### Exercise inputs
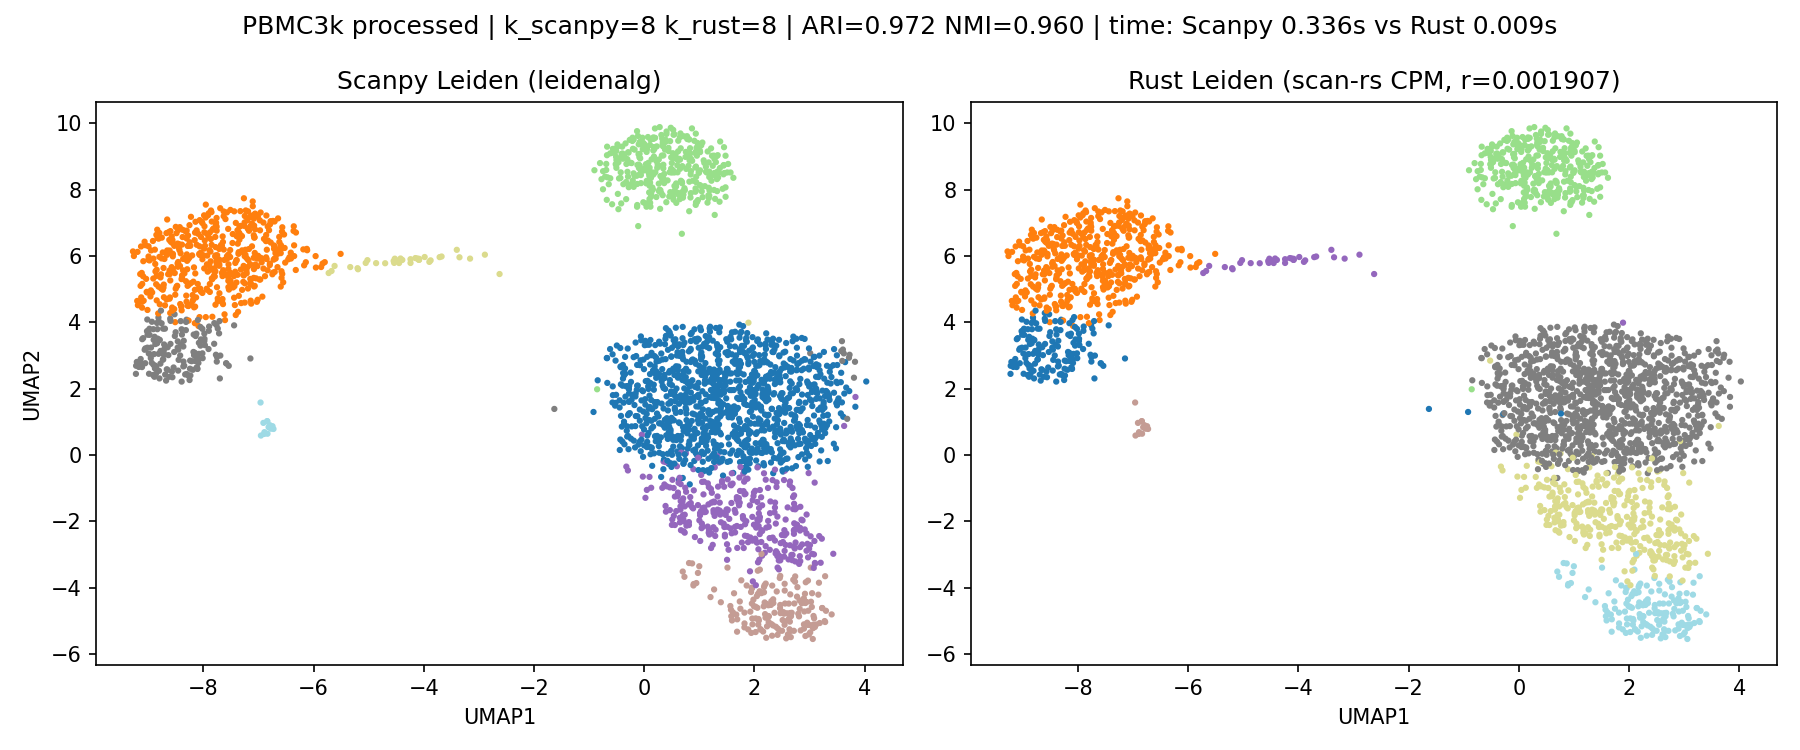
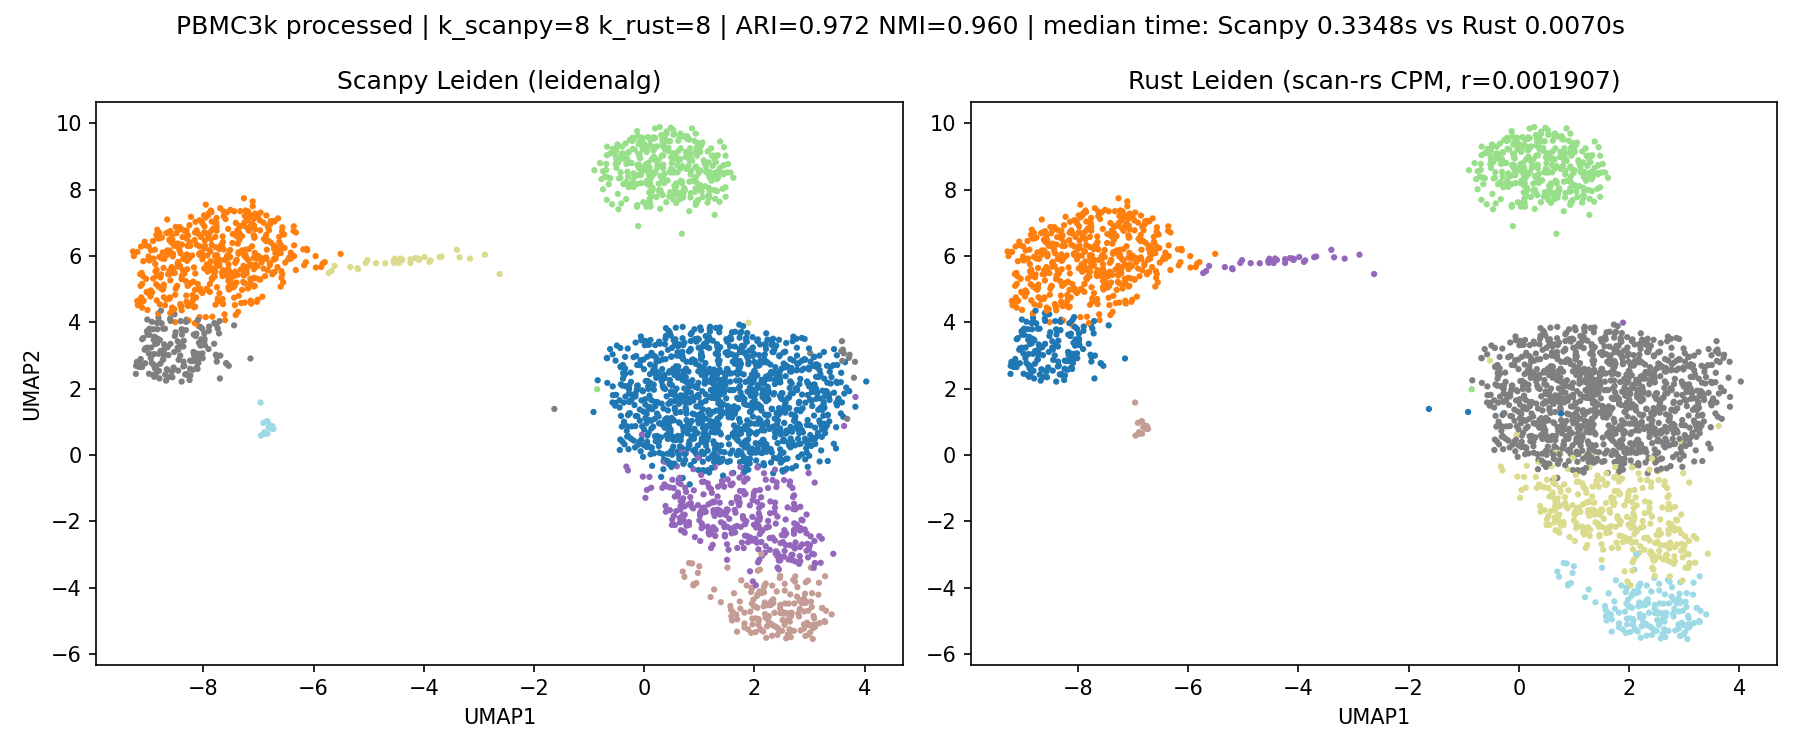
Optimize Rust Leiden vs Scanpy comparison timings
- Workspace release profile: fat LTO, codegen-units=1, strip, no debug
- create_reduced_network: FxHashMap + reserve for inter-cluster edge accumulation
- leiden-from-csr: --probe-count-only prints cluster count (fast binary search)
- compare_leiden_umap: median over repeated Scanpy/Rust runs; probe mode for search

Changed region(s): [[0.0933, 0.0, 0.9022, 0.0613]]

diff --git a/scripts/compare_leiden_umap.py b/scripts/compare_leiden_umap.py
@@ -49,15 +49,17 @@ def csr_upper_triangle(conn: sp.csr_matrix) -> sp.csr_matrix:
 
 def run_rust_leiden(
     exe: Path,
-    indptr: np.ndarray,
-    indices: np.ndarray,
-    data: np.ndarray,
+    indptr: Path,
+    indices: Path,
+    data: Path,
     n_nodes: int,
     resolution: float,
     randomness: float,
     seed: int,
     max_iter: int,
-    labels_out: Path,
+    labels_out: Path | None,
+    *,
+    probe_count_only: bool = False,
 ) -> None:
     cmd = [
         str(exe),
@@ -77,10 +79,47 @@ def run_rust_leiden(
         str(seed),
         "--max-iter",
         str(max_iter),
-        "--out-labels",
-        str(labels_out),
     ]
+    if probe_count_only:
+        cmd.append("--probe-count-only")
+    else:
+        cmd.extend(["--out-labels", str(labels_out)])
     subprocess.run(cmd, check=True, capture_output=True)
+
+
+def rust_cluster_count(
+    exe: Path,
+    td: Path,
+    n_nodes: int,
+    resolution: float,
+    randomness: float,
+    seed: int,
+    max_iter: int,
+) -> int:
+    out = subprocess.check_output(
+        [
+            str(exe),
+            "--indptr",
+            str(td / "indptr.npy"),
+            "--indices",
+            str(td / "indices.npy"),
+            "--data",
+            str(td / "data.npy"),
+            "--shape",
+            str(n_nodes),
+            "--resolution",
+            str(resolution),
+            "--randomness",
+            str(randomness),
+            "--seed",
+            str(seed),
+            "--max-iter",
+            str(max_iter),
+            "--probe-count-only",
+        ],
+        text=True,
+    )
+    return int(out.strip())
 
 
 def count_clusters_from_rust(
@@ -92,21 +131,7 @@ def count_clusters_from_rust(
     seed: int,
     max_iter: int,
 ) -> int:
-    lab = td / "probe_labels.npy"
-    run_rust_leiden(
-        exe,
-        td / "indptr.npy",
-        td / "indices.npy",
-        td / "data.npy",
-        n_nodes,
-        resolution,
-        randomness,
-        seed,
-        max_iter,
-        lab,
-    )
-    y = np.load(lab)
-    return int(len(np.unique(y)))
+    return rust_cluster_count(exe, td, n_nodes, resolution, randomness, seed, max_iter)
 
 
 def binary_search_rust_resolution(
@@ -176,6 +201,18 @@ def main():
         default="leidenalg",
         help="Scanpy Leiden backend",
     )
+    ap.add_argument(
+        "--rust-timing-repeats",
+        type=int,
+        default=7,
+        help="Median Rust timing uses this many runs of the final clustering (after resolution search)",
+    )
+    ap.add_argument(
+        "--scanpy-timing-repeats",
+        type=int,
+        default=7,
+        help="Median Scanpy timing uses this many runs",
+    )
     args = ap.parse_args()
 
     sc.settings.verbosity = 1
@@ -188,12 +225,15 @@ def main():
     g = csr_upper_triangle(conn)
     n_nodes = adata.n_obs
 
-    t0 = time.perf_counter()
-    kw = dict(resolution=args.resolution, key_added="leiden_scanpy", flavor=args.flavor)
-    if args.flavor == "igraph":
-        kw["n_iterations"] = 2
-    sc.tl.leiden(adata, **kw)
-    t_scanpy = time.perf_counter() - t0
+    scanpy_times = []
+    for _ in range(max(1, args.scanpy_timing_repeats)):
+        t0 = time.perf_counter()
+        kw = dict(resolution=args.resolution, key_added="leiden_scanpy", flavor=args.flavor)
+        if args.flavor == "igraph":
+            kw["n_iterations"] = 2
+        sc.tl.leiden(adata, **kw)
+        scanpy_times.append(time.perf_counter() - t0)
+    t_scanpy = float(np.median(np.array(scanpy_times, dtype=np.float64)))
 
     k_target = int(adata.obs["leiden_scanpy"].astype("category").cat.categories.size)
 
@@ -238,20 +278,25 @@ def main():
             )
 
         lab_rust = td / "labels_rust_final.npy"
-        t0 = time.perf_counter()
-        run_rust_leiden(
-            exe,
-            td / "indptr.npy",
-            td / "indices.npy",
-            td / "data.npy",
-            n_nodes,
-            r_rust,
-            args.randomness,
-            args.seed,
-            args.max_iter,
-            lab_rust,
-        )
-        t_rust = time.perf_counter() - t0
+        rust_times = []
+        n_rep = max(1, args.rust_timing_repeats)
+        for rep in range(n_rep):
+            t0 = time.perf_counter()
+            run_rust_leiden(
+                exe,
+                td / "indptr.npy",
+                td / "indices.npy",
+                td / "data.npy",
+                n_nodes,
+                r_rust,
+                args.randomness,
+                args.seed,
+                args.max_iter,
+                lab_rust,
+                probe_count_only=False,
+            )
+            rust_times.append(time.perf_counter() - t0)
+        t_rust = float(np.median(np.array(rust_times, dtype=np.float64)))
         labels_rust = np.load(lab_rust)
 
     leid = adata.obs["leiden_scanpy"].astype("category")
@@ -280,7 +325,7 @@ def main():
     axes[0].set_ylabel("UMAP2")
     fig.suptitle(
         "PBMC3k processed | k_scanpy={} k_rust={} | ARI={:.3f} NMI={:.3f} | "
-        "time: Scanpy {:.3f}s vs Rust {:.3f}s".format(
+        "median time: Scanpy {:.4f}s vs Rust {:.4f}s".format(
             k_target, k_rust, ari, nmi, t_scanpy, t_rust
         )
     )
@@ -292,8 +337,12 @@ def main():
         n_nodes, g.nnz, args.resolution
     ))
     print("  Rust CPM resolution used: {:.8g} (Scanpy res stays {:.4g})".format(r_rust, args.resolution))
-    print("  Scanpy Leiden wall time: {:.6f} s".format(t_scanpy))
-    print("  Rust Leiden wall time:   {:.6f} s".format(t_rust))
+    print("  Scanpy Leiden median wall time: {:.6f} s ({} runs)".format(
+        t_scanpy, max(1, args.scanpy_timing_repeats)
+    ))
+    print("  Rust Leiden median wall time:   {:.6f} s ({} runs)".format(
+        t_rust, max(1, args.rust_timing_repeats)
+    ))
     print("  Clusters: Scanpy {} | Rust {}".format(k_target, k_rust))
     print("  Adjusted Rand Index:     {:.6f}".format(ari))
     print("  NMI:                     {:.6f}".format(nmi))

diff --git a/rust/leiden-tools/src/main.rs b/rust/leiden-tools/src/main.rs
@@ -8,7 +8,7 @@ fn usage() -> ! {
     eprintln!(
         "Usage: leiden-from-csr --indptr P --indices P --data P --shape N \\
           [--resolution R] [--randomness R] [--seed N] [--max-iter I] \\
-          --out-labels P.npy"
+          [--probe-count-only] [--out-labels P.npy]"
     );
     std::process::exit(2);
 }
@@ -27,6 +27,8 @@ fn load_f64(path: &Path) -> Array1<f64> {
 
 fn main() {
     let args: Vec<String> = env::args().collect();
+    let probe_only = args.iter().any(|a| a == "--probe-count-only");
+
     let mut indptr_p: Option<String> = None;
     let mut indices_p: Option<String> = None;
     let mut data_p: Option<String> = None;
@@ -88,6 +90,9 @@ fn main() {
                 out_p = Some(args.get(i + 1).cloned().unwrap_or_default());
                 i += 2;
             }
+            "--probe-count-only" => {
+                i += 1;
+            }
             _ => {
                 eprintln!("Unknown arg: {}", args[i]);
                 usage();
@@ -98,7 +103,12 @@ fn main() {
     let indptr_p = indptr_p.as_ref().map(Path::new).expect("need --indptr");
     let indices_p = indices_p.as_ref().map(Path::new).expect("need --indices");
     let data_p = data_p.as_ref().map(Path::new).expect("need --data");
-    let out_labels = out_p.as_ref().map(Path::new).expect("need --out-labels");
+    let out_labels = out_p.as_ref().map(Path::new);
+
+    if !probe_only && out_labels.is_none() {
+        eprintln!("need --out-labels");
+        usage();
+    }
 
     if n_nodes == 0 {
         eprintln!("need --shape N");
@@ -144,6 +154,14 @@ fn main() {
     for i in 0..network.nodes() {
         labels.push(clustering.get(i) as i64);
     }
+
+    if probe_only {
+        use std::collections::HashSet;
+        let n = labels.iter().collect::<HashSet<_>>().len();
+        println!("{}", n);
+        return;
+    }
+
     let arr = ndarray::Array1::from_vec(labels);
-    ndarray_npy::write_npy(out_labels, &arr).expect("write labels");
+    ndarray_npy::write_npy(out_labels.unwrap(), &arr).expect("write labels");
 }

diff --git a/rust/leiden/src/network.rs b/rust/leiden/src/network.rs
@@ -1,8 +1,8 @@
 use crate::graph::{Edges, UnGraph};
 use crate::Clustering;
+use fxhash::FxHashMap;
 use rayon::prelude::{IndexedParallelIterator, ParallelIterator};
 use rayon::slice::ParallelSlice;
-use std::collections::HashMap;
 
 /// Undirected graph with f32 node weights and f32 edge weights. Used to represent the network being clustered.
 pub type Graph = UnGraph<f32, f32, u32>;
@@ -145,7 +145,9 @@ impl Network {
             *cluster_node_weight += self.graph.node_weight(n).unwrap();
         }
 
-        let mut edge_memo = HashMap::new();
+        let est_pairs = (self.graph.edge_count() / 2).max(clustering.num_clusters());
+        let mut edge_memo: FxHashMap<(u32, u32), f32> = FxHashMap::default();
+        edge_memo.reserve(est_pairs);
 
         for e in self.graph.edge_references() {
             let c1 = clustering.get(e.source().index() as usize) as u32;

### Work instructions
Wherever a line in the data above holds the word "main", copy that line.

### Task output
@@ -176,6 +201,18 @@ def main():
@@ -188,12 +225,15 @@ def main():
@@ -238,20 +278,25 @@ def main():
@@ -280,7 +325,7 @@ def main():
@@ -292,8 +337,12 @@ def main():
diff --git a/rust/leiden-tools/src/main.rs b/rust/leiden-tools/src/main.rs
 fn main() {
@@ -88,6 +90,9 @@ fn main() {
@@ -98,7 +103,12 @@ fn main() {
@@ -144,6 +154,14 @@ fn main() {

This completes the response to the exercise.